The Science of Poultry and Meat Processing
This book, which represents today a major authority document in the poultry Literature, covers various areas related to the meat processing industry, such as automation, primary and further processing, protein gelation, use of non-meat ingredients, product evaluation, microbiology, HACCP. One of the most important chapter of the book addresses the Live Birds Hauling with a detailed description of both practices of bird harvesting,: Manual and Mechanical.
As stated by Dr. Shai Barbut , in the paragraph that is covering mechanical harvesting: “The main benefits of using mechanical harvesters include improved working conditions for thee catching crew, reduced labor costs, and reduced stress and injury to the birds. In the past few years, animal welfare and employee health and safety issues have received much more attention and therefore advancements in mechanical harvesters are closely watched by the poultry industry. Fifteen years ago there were only a handful of mechanical harvesters operating in the UK, each capable of harvesting 35.000 birds per day, and few operating in USA and Australia. Today, however some industry estimates suggests 20% mechanical loading of broilers in Europe and 5% in North America. For turkeys the percent of mechanical loading increases to 80% in Europe and US. In Saudi Arabia some estimates are as high as 100% mechanical catching. Overall, it is expected that the use of mechanical loaders will increase as more companies are interesting in automating the process.” [Chapter.4, page 105]
“Lacy and Czarick” “compared the bruising rate of manual versus mechanical harvesting and reported that leg bruising was reduced by more than 50% and there were also reductions in back and breast bruising when mechanical harvesting was used. “ [Chapter.4, page 106-107]
“Others have also indicated that direct contact with humans, especially if infrequent, is a physiological stressor to the birds.
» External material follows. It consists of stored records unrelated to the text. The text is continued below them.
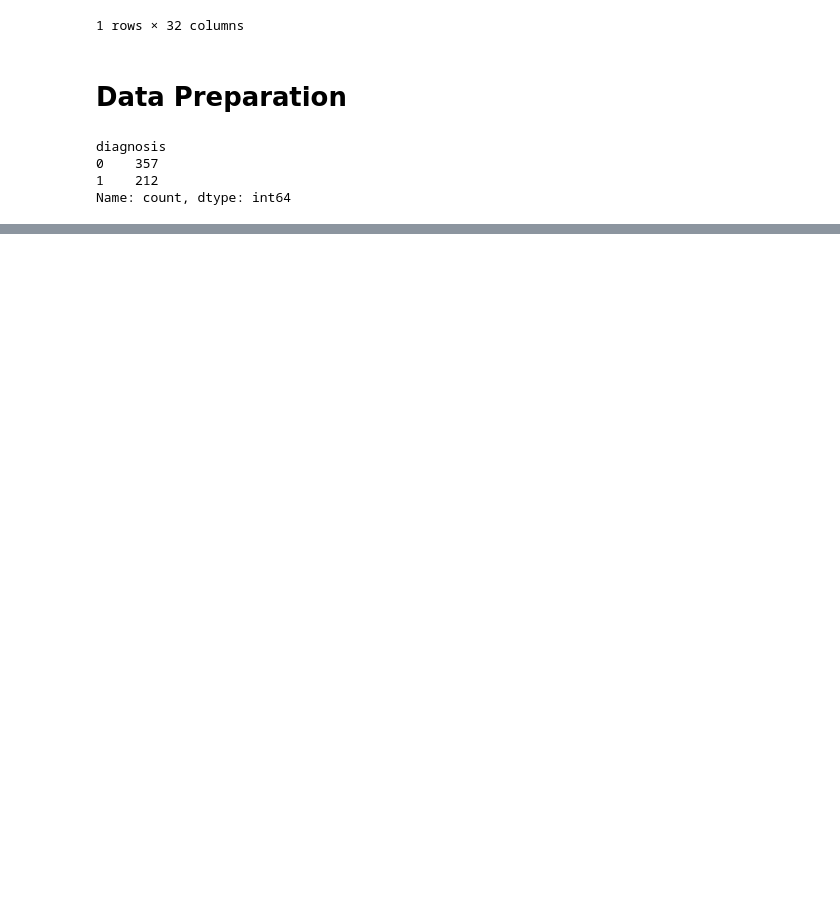
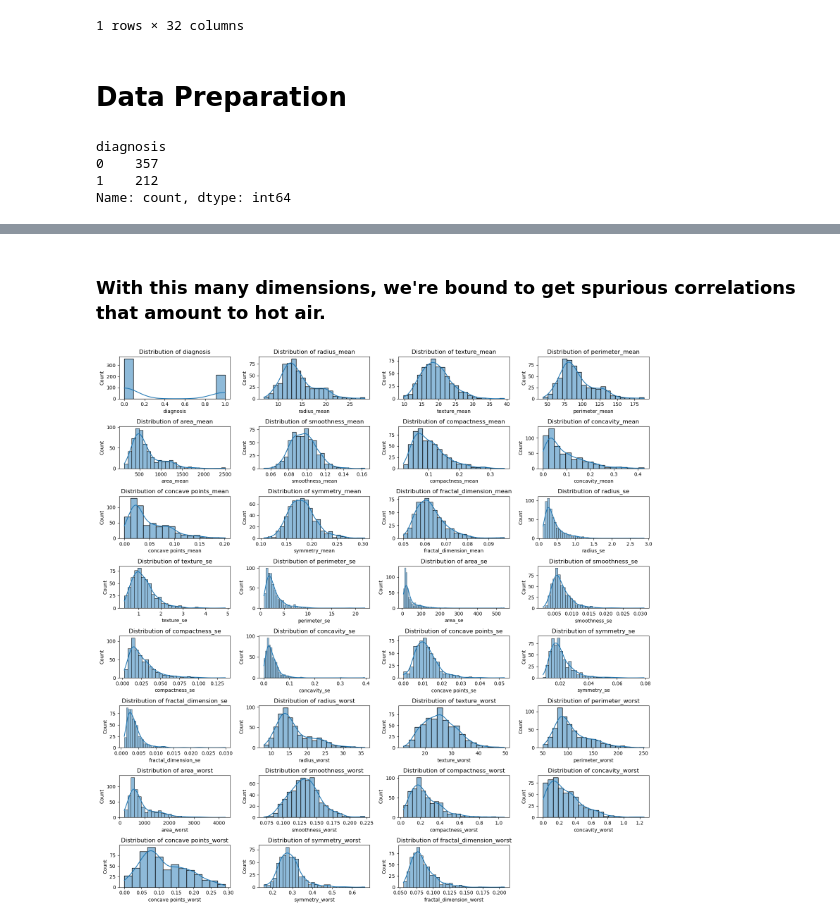
Before and after one commit to MaukanMir/Breast-Cancer-Classifier-Part-Two, a Jupyter notebook: training.ipynb, the cells around one changed output, grey strips where cells are left out. Saved outputs shown, nothing was run; the diff lists cells and outputs as text; code cells hidden in the pictures; blank space fills up the shorter version.

```diff
--- a/training.ipynb
+++ b/training.ipynb
@@ -225,0 +237,14 @@ Name: count, dtype: int64
+# %% [markdown]
+### With this many dimensions, we're bound to get spurious correlations that amount to hot air.
+# %%
+col_values = len(df.columns)
+rows = (col_values+3)//4
+plt.figure(figsize=(16,16))
+for idx, col in enumerate(df.columns):
+  plt.subplot(rows, 4, idx+1)
+  sns.histplot(df[col], kde=True)
+  plt.title(f"Distribution of {col}")
+  plt.tight_layout()
+  plt.plot()
+# %% [output]
+[figure, added]
```
Also changed, not shown: parts of 3 cells of this notebook.
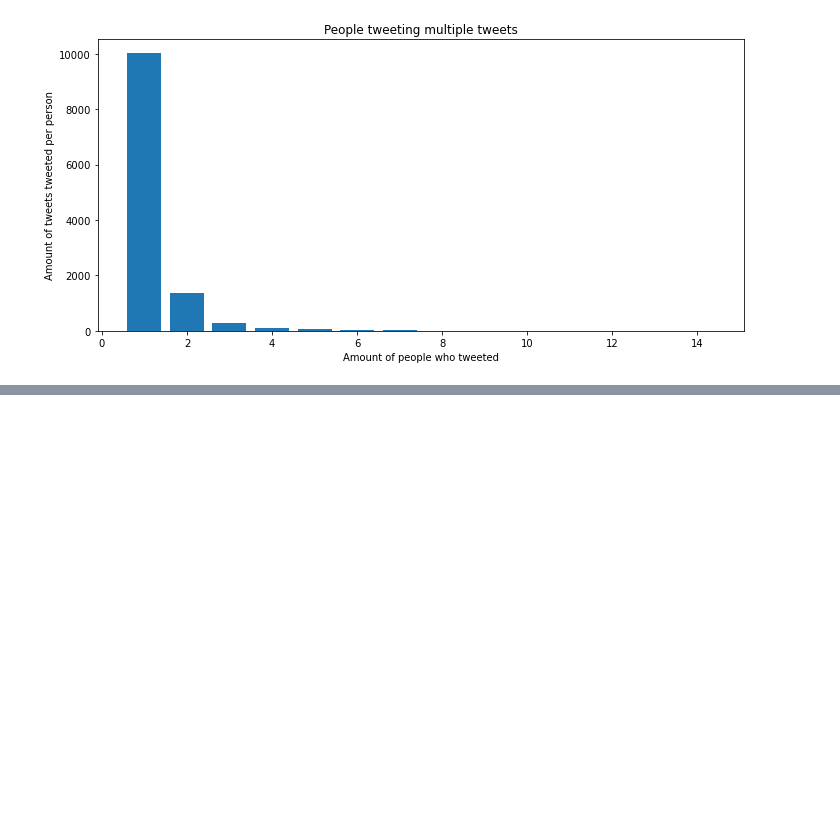
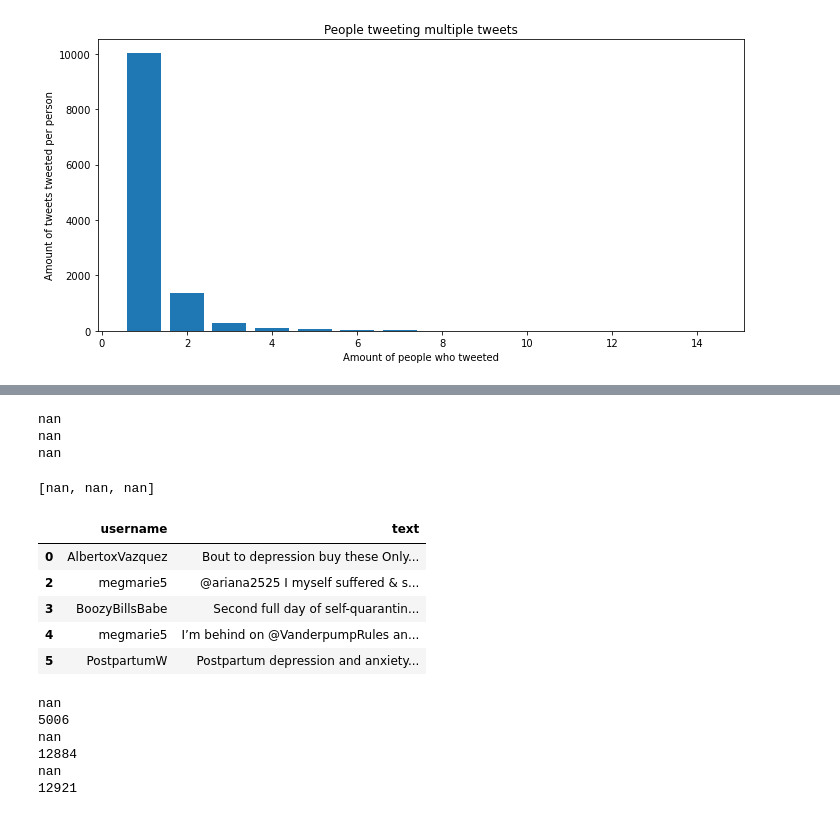
Before and after one commit to edwardsrk/depression-anxiety-tweets, a Jupyter notebook: Depression and Anxiety in Tweets.ipynb, the cells around one changed output, grey strips where cells are left out. Drawn from its saved outputs; the diff is of its cells as text; code cells hidden in the pictures; blank space fills up the shorter version.

```diff
--- a/Depression and Anxiety in Tweets.ipynb
+++ b/Depression and Anxiety in Tweets.ipynb
@@ -568,0 +623,29 @@ def data_cleaner(doc):
+# %%
+textlist = df.text.tolist()
+strlist = []
+fltlist = []
+for text in textlist:
+    if type(text) == str:
+        strlist.append(text)
+    else:
+        print (text)
+        fltlist.append(text)
+# %% [output]
+nan
+nan
+nan
+# %%
+fltlist
+# %% [output]
+[nan, nan, nan]
+# %%
+dftext = df[['username', 'text']]
+# %%
+dftext.head()
+# %% [output]
+|  | username | text |
+| 0 | AlbertoxVazquez | Bout to depression buy these Only... |
+| 2 | megmarie5 | @ariana2525 I myself suffered & s... |
+| 3 | BoozyBillsBabe | Second full day of self-quarantin... |
+| 4 | megmarie5 | I’m behind on @VanderpumpRules an... |
+| 5 | PostpartumW | Postpartum depression and anxiety... |
@@ -568,0 +655,18 @@ def data_cleaner(doc):
+# %%
+dftextlist = df.text.tolist()
+dfstrlist = []
+dffltlist = []
+for i in range (0, len(dftextlist)):
+    if type(dftextlist[i]) == str:
+        dfstrlist.append(dftextlist[i])
+    else:
+        print (dftextlist[i])
+        print(i)
+        dffltlist.append(dftextlist[i])
+# %% [output]
+nan
+5006
+nan
+12884
+nan
+12921
```
Also changed, not shown: parts of 11 cells of this notebook.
The basic method used by a mechanical harvester reduces the direct contact between humans and birds.” [Chapter.4, page 106]